  2. Planning tools and/or software: I’m a big fan of OmniFocus, but even seemingly little things can help. For example, I made a blank weekly meal menu template, which makes a big difference in how smoothly the day (and week) goes. Setting up tools like mobile apps and desktop calendar settings to include alerts that mean, “it’s time to put your shoes on” are invaluable.
  3. A smartphone: I couldn’t live without mine; it’s essential to keeping me organized, more or less on time, and less likely to lose stuff.
  4. A back door whiteboard: Use permanent marker to make a checklist for leaving the house: Did you take your meds? Shoes on? Fly zipped? Shirt right side out? Skirt tucked into panties? Got your keys, wallet, sunglasses, laptop power source, medication? Leave space for random notes with regular whiteboard markers, i.e., the growing list of things they left half-finished…
  5. A gift basket of random unrelated little things you think they’ll like: a Banana Guard, matchbox cars, fancy preserves, super-sticky sticky notes – you get the idea. They probably won’t catch on to why that’s funny, but they’ll still get a kick out of it.
  6. Gift certificates for a few sessions with an ADHD coach. If you can find one, that is. A good substitute, but only appropriate coming from close friends and family, would be spending some quality time working together to set up routines that can help address the person’s most irritating distressing cognitive challenges. For example, a precise routine for getting ready in the morning – as in, what order to use what body products, hung up somewhere visible as a checklist until it’s learned by rote – can really help reduce the impact of a whole set of interrelated symptoms. In lieu of that, I’d take gift certificates for massage.
  7. T’ai Chi, yoga, bellydance, or skateboarding lessons: Attention is controlled by the same parts of the brain that control balance, among other things, and those parts of the brain tend to be undersized in people with ADHD. However, by training the brain, you can stimulate neural development. Doing exercises and activities that develop physical balance is a triple win, as exercise and practicing focus are also beneficial.

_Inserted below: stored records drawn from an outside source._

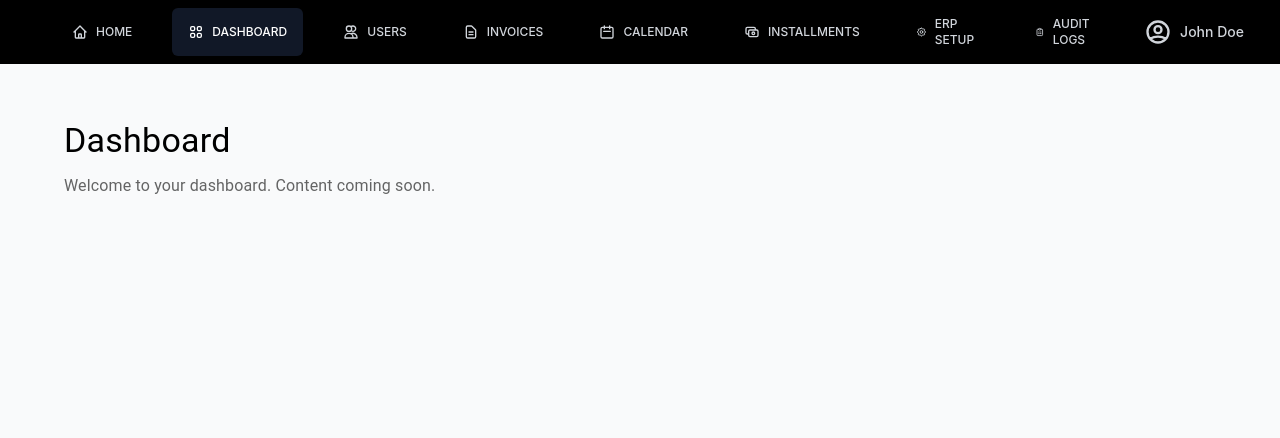
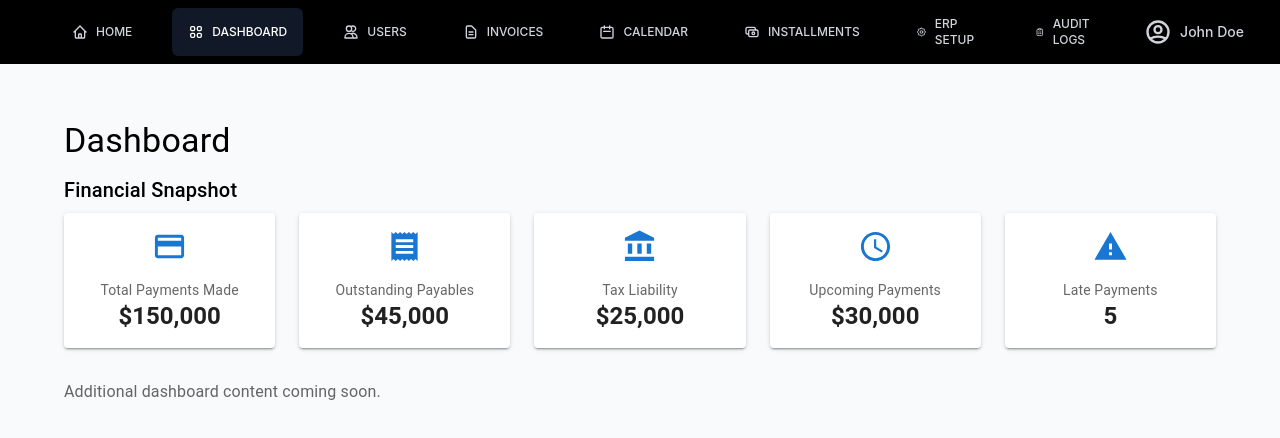
Before and after one commit to thecolossalsparkle/liquidrbac, a React (Create React App) app: page /dashboard in a window 1280 px wide. Shown: the top 438 px of the page. Built offline with nearby package versions, Linux system fonts and the light colour scheme.

Commit message:
financial snapshot

```diff
--- /dev/null
+++ b/src/components/KPIs/FinancialSnapshot.jsx
@@ -0,0 +1,52 @@
+import React from 'react';
+import { Grid } from '@mui/material';
+import KPICard from '../common/KPICard';
+import {
+  AccountBalance,
+  Payment,
+  Receipt,
+  Warning,
+  Schedule,
+} from '@mui/icons-material';
+
+const FinancialSnapshot = ({ data }) => {
+  const kpiItems = [
+    {
+      title: 'Total Payments Made',
+      value: data?.totalPayments || '$0',
+      icon: <Payment fontSize="large" />,
+    },
+    {
+      title: 'Outstanding Payables',
+      value: data?.outstandingPayables || '$0',
+      icon: <Receipt fontSize="large" />,
+    },
+    {
+      title: 'Tax Liability',
+      value: data?.taxLiability || '$0',
+      icon: <AccountBalance fontSize="large" />,
+    },
+    {
+      title: 'Upcoming Payments',
+      value: data?.upcomingPayments || '$0',
+      icon: <Schedule fontSize="large" />,
+    },
+    {
+      title: 'Late Payments',
+      value: data?.latePayments || '0',
+      icon: <Warning fontSize="large" />,
+    },
+  ];
+
+  return (
+    <Grid container spacing={3}>
+      {kpiItems.map((item, index) => (
+        <Grid item xs={12} sm={6} md={4} lg={2.4} key={index}>
+          <KPICard {...item} />
+        </Grid>
+      ))}
+    </Grid>
+  );
+};
+
+export default FinancialSnapshot;
--- a/src/pages/Dashboard/Dashboard.jsx
+++ b/src/pages/Dashboard/Dashboard.jsx
@@ -1,7 +1,17 @@
 import React from 'react';
 import { Box, Typography, Container, Grid } from '@mui/material';
+import FinancialSnapshot from '../../components/KPIs/FinancialSnapshot';
 
 const Dashboard = () => {
+  // Mock data - replace with actual data from your API
+  const financialData = {
+    totalPayments: '$150,000',
+    outstandingPayables: '$45,000',
+    taxLiability: '$25,000',
+    upcomingPayments: '$30,000',
+    latePayments: '5',
+  };
+
   return (
     <Container maxWidth="lg">
       <Box sx={{ py: 4 }}>
@@ -9,11 +19,18 @@ const Dashboard = () => {
           Dashboard
         </Typography>
 
+        <Box sx={{ mb: 4 }}>
+          <Typography variant="h6" gutterBottom>
+            Financial Snapshot
+          </Typography>
+          <FinancialSnapshot data={financialData} />
+        </Box>
+
         <Grid container spacing={3}>
-          {/* Dashboard content will go here */}
+          {/* Other dashboard content will go here */}
           <Grid item xs={12}>
             <Typography variant="body1" color="text.secondary">
-              Welcome to your dashboard. Content coming soon.
+              Additional dashboard content coming soon.
             </Typography>
           </Grid>
         </Grid>
```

  8. Drumsticks: they’re always tapping their fingers or feet as it is; might as well see if that can translate into a lucrative musical career, right?
  9. Super-sticky sticky notes: they stick on dusty car dashboards, lunchboxes, mirrors, you name it. And they actually stay, while remaining completely removable! With these sticky notes, those essential notes-to-self won’t fall down and get lost in the cat hair, they’ll just get ignored or forgotten.
  10. I know there was a 10th thing, but I can’t quite remember it right now. I’m sure if I just go back upstairs to the other computer, I can figure it out, and I will certainly remember to update this with that thing I forgot once I remember what it was…

Disclaimer: if you can’t figure out what advice is a joke and what’s serious, buy some chocolates or underwear for your loved one and be done with it – I won’t be held accountable for any damage you do! Exercise good sense and pick gifts that are suitable given your relationship; bosses probably shouldn’t give bellydance lessons to their supervisees unless they run a Persian dance club, and even sticky notes might be pushing it. Good productivity management software, however, and instruction/co-learning in how to use it, would be totally appropriate (especially if they’re not singled out as needing “special help,” mmmkay?)

Oh yeah, that 10th thing… A numeric keypad home entry system, because I can’t lose a numeric code the way I lose house keys.